Shove The Dove

Electroshock therapy shoots your short-term memory to hell.
TO
Κείμενο Tom O'Connor

Photo by Tim Barber

You know that Pink Floyd song that goes, "The memories of a man in his old age are the deeds of a man in his prime"? I sort of feel that way thinking back on my life. I've had electroshock treatment and been diagnosed depressed, bipolar, and schizoaffective. I have sort of a delusional system of identity. If I'm in a group of people, I'll think things are going on that aren't, like I can sense unspoken communications between the other people in the room. Electroshock therapy was pretty scary. You wake up and try to sit up and just fall back down. It shoots your short-term memory to hell. Then I was on Haldol for a while. We used to call that Hell-dol. Haldol can break anybody—it's like a tool of the secret police. When I was younger, I got really into fisticuffs. I had a problem with violence and substance abuse. Now that behavior is gone, but sometimes the thoughts are still there. The other day, I had this vision of punching out my roommate, just because he was eating. I guess he was chewing kind of loud, and I had this idea of knocking him out. Psychotic behavior for me came along with paranoia, but let's not forget there's a grain of truth in every paranoid idea. I was worried about paddy wagons coming to take me away. That's the classic paranoid thing, right? It was my psychotic behavior bringing that out. I was thinking about psychosis last night.
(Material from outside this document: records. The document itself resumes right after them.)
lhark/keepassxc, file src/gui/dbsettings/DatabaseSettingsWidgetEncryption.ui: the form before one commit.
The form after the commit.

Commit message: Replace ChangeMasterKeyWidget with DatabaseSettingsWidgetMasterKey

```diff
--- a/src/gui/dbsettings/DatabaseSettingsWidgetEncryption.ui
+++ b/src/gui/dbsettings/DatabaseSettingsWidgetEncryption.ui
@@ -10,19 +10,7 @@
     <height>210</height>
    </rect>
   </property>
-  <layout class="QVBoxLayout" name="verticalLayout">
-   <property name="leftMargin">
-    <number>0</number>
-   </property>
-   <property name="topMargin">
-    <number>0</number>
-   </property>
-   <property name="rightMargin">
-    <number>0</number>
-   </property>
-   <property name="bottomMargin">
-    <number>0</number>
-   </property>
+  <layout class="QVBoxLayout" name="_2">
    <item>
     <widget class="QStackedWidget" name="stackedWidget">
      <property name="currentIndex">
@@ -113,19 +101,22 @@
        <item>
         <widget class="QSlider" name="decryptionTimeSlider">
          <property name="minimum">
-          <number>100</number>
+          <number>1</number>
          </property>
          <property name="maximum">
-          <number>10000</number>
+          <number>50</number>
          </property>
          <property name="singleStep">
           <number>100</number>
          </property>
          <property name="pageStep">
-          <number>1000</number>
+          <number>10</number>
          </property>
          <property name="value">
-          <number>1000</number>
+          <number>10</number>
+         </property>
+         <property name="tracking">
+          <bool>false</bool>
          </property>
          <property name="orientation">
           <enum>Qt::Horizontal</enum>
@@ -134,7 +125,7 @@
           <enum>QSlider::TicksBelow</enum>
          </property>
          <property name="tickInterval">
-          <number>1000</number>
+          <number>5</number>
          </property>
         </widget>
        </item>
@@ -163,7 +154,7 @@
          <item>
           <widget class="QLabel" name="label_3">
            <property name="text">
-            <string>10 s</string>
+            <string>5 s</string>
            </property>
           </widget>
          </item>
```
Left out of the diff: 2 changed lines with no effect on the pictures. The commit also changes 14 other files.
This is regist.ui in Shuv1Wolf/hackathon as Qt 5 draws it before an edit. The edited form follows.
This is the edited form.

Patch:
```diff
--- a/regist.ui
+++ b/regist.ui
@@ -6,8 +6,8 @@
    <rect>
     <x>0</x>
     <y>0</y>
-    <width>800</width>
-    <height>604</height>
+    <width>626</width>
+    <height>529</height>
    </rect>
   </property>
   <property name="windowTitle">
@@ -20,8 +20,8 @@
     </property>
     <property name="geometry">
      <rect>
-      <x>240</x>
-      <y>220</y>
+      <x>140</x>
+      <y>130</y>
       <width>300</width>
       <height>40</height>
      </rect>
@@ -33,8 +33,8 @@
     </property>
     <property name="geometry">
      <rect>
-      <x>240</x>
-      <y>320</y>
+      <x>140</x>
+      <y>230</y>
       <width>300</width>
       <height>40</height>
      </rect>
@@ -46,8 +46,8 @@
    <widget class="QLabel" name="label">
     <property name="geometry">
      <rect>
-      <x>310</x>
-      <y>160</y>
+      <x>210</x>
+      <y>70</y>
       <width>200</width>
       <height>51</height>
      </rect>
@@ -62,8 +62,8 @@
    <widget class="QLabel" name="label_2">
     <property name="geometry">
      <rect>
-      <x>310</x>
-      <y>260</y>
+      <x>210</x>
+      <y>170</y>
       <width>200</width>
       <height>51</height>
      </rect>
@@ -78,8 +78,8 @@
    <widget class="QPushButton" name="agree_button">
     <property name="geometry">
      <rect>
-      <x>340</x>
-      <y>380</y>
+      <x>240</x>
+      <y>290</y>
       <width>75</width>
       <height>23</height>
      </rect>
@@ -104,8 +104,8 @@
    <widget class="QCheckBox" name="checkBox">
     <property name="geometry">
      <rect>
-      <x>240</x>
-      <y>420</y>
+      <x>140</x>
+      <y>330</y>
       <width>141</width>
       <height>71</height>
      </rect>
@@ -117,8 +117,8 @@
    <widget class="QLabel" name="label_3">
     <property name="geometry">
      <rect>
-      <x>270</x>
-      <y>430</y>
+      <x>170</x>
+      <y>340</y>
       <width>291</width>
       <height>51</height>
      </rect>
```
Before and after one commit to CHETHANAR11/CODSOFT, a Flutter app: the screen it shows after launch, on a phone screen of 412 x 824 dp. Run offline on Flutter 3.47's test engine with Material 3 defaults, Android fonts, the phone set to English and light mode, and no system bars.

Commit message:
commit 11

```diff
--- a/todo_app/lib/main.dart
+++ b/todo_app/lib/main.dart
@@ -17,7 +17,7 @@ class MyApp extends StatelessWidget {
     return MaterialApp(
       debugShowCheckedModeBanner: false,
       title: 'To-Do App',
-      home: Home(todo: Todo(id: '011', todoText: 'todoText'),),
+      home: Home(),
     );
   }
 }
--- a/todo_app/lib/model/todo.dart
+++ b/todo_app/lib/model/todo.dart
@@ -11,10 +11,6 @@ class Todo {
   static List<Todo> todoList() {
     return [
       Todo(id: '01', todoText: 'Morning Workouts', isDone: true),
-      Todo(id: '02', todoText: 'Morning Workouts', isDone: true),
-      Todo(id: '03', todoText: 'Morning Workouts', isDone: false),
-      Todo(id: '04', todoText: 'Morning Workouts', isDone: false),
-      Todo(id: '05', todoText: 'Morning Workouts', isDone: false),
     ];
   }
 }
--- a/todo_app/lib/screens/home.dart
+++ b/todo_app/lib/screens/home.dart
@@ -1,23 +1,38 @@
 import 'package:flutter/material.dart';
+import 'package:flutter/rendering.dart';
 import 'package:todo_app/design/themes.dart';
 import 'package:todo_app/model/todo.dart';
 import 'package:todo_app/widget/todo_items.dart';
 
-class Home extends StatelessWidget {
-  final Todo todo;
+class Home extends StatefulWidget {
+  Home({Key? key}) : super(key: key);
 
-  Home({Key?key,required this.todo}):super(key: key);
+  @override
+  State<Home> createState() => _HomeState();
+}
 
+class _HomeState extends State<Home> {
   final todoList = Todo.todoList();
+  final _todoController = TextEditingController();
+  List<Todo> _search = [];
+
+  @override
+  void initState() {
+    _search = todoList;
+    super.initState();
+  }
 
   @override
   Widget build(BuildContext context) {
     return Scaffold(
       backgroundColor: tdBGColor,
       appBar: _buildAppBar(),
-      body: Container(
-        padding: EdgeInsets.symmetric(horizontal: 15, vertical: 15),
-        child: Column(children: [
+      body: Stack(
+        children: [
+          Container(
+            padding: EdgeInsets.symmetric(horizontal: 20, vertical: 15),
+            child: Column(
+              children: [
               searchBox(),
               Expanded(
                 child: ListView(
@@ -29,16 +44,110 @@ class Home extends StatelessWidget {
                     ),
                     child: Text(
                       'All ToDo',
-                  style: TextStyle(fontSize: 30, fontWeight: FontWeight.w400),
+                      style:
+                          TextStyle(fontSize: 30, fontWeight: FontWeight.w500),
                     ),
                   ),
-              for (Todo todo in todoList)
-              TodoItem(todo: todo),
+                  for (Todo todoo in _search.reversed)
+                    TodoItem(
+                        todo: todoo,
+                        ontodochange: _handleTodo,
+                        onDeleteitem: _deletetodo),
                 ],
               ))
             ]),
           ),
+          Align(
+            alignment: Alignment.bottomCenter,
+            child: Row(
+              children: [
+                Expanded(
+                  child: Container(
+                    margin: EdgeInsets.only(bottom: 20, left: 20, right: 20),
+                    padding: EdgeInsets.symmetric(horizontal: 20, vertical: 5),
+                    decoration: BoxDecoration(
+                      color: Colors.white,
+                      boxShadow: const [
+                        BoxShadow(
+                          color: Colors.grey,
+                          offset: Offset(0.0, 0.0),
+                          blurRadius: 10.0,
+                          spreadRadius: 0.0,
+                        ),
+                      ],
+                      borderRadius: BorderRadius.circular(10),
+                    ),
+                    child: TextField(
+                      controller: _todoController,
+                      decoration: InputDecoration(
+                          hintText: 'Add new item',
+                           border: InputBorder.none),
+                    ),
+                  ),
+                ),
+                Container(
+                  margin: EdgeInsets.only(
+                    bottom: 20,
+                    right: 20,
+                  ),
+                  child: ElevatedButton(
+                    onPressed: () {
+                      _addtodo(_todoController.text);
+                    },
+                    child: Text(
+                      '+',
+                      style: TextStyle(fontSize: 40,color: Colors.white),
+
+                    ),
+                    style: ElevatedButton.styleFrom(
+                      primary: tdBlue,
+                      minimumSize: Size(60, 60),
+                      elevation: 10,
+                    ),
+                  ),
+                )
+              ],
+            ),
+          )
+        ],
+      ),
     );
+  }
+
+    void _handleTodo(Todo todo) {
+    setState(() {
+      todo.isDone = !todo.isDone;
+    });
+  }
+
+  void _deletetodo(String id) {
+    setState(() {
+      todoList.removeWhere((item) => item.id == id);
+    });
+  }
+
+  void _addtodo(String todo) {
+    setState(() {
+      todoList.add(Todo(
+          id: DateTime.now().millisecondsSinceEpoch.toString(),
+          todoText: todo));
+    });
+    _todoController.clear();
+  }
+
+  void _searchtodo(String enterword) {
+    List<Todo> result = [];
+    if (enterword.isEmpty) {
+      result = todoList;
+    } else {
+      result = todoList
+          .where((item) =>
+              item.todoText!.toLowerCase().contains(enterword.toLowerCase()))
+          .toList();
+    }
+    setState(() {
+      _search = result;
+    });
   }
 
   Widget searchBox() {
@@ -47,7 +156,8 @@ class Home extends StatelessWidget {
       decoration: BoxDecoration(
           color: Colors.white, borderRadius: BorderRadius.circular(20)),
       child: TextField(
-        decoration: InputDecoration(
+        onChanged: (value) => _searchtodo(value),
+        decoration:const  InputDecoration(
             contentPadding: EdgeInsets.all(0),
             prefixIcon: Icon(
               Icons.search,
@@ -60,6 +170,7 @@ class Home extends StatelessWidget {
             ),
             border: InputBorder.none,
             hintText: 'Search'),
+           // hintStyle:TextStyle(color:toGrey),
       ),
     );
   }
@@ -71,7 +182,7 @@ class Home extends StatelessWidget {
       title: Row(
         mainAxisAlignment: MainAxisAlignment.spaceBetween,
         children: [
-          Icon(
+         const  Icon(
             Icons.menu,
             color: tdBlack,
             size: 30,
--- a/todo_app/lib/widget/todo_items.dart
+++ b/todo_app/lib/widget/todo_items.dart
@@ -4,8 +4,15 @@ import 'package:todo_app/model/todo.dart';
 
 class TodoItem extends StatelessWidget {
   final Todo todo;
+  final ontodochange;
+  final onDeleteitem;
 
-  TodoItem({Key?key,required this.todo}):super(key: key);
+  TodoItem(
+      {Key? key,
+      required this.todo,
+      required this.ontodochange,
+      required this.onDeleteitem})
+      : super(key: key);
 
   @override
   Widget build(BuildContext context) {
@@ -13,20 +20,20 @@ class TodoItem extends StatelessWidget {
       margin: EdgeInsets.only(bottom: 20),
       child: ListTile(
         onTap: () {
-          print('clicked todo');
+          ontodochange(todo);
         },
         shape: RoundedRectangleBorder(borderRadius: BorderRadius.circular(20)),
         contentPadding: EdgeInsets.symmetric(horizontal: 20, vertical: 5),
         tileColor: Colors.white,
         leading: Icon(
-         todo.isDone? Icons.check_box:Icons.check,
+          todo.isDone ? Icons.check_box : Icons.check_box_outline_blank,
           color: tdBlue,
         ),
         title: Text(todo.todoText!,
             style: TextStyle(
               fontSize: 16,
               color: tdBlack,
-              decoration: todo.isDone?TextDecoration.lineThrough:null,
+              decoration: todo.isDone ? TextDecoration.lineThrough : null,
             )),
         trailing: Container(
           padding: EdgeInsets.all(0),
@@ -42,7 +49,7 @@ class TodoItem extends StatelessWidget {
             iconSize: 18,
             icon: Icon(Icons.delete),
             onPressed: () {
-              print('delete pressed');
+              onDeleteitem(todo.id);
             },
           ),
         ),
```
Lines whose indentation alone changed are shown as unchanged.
The headline of the Sun-Times was "COP SLAIN." To me, that's psychosis. I can't help but see "COP SLAIN" as a psychotic thought. Sometimes I find myself thinking about that cop's gravestone, like with snow falling on it in the winter or with dandelions coming up in the spring. It's such an urgent feeling to see that headline—you grab the paper like, "Aaahh!" My dad was a cop and he served in the Navy. He was a real J. Edgar Hoover type. So when I quit football and turned to marijuana and stuff, it wasn't viewed too kindly. He came in to talk to my psychiatrist once and he said, "Tommy used to be the apple of my eye." I'll never forget that. He was disappointed about me being against the Vietnam War. I was a real dove (that's a protestor for peace) back then. Now I've come around to a totally different way of thinking. I used to think that things like "COP SLAIN" were a capitalist conspiracy or something! I don't think like that anymore. When I read the paper, I'm most interested in the business page. The 50-year-old mind works a lot differently than the 18-year-old mind. TOM O'CONNOR